Scene 92-96. Barry’s plans for becoming a gentleman have come to nothing. He still lives in a nice house, still has access to money, still has a beautiful wife (who apparently loves him more than he deserves) but he will never be a true gentleman. His violent streak — that is, his tendency to deliver violence on his own terms, rather than through money or an intermediary — has put an end to that dream forever.

Without social advancement, what does he have left? The answer, oddly enough, is “love.” Barry loves his son Bryan with great abandon. We’re treated to the longest “montage” yet in Barry Lyndon — five scenes of Barry interacting with Bryan and being a loving, indulgent father. He fishes with him, reads to him, teaches him how to fence, plays croquet with him, and takes him horseback riding. The narrator deepens the images with background on how Barry feels about the boy, and also spoils their love by announcing that the boy is doomed to die young.

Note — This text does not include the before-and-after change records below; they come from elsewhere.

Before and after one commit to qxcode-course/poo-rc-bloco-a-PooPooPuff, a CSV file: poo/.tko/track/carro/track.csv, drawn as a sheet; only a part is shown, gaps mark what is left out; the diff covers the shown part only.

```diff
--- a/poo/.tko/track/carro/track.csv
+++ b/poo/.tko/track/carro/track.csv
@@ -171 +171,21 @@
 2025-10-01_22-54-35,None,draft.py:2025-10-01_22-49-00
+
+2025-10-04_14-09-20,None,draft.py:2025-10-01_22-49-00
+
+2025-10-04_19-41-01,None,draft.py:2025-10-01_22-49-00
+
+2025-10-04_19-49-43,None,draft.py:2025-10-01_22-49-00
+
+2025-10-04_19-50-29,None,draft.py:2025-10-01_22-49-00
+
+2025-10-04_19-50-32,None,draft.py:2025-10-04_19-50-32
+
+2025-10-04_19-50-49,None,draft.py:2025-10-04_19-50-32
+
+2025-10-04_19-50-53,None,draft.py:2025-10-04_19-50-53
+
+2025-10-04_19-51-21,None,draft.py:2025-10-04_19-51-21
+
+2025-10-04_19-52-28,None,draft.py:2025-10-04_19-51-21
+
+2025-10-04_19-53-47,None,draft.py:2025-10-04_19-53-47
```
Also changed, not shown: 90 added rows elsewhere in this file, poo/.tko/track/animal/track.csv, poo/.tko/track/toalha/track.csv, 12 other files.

There’s another way to read the montage, of course — Barry wants social advancement, and he threw that chance away when he kidney-punched his stepson in a packed recital hall. So in order to achieve the gentlemanly status he craves, he employs the oldest trick in the book: he chooses to achieve his goal through his progeny. And while that reading is more cynical, it also indicates that Barry, at this stage of his life, has at least begun to think outside himself, to understand life on a more cosmic level, to see himself as part of a continuum.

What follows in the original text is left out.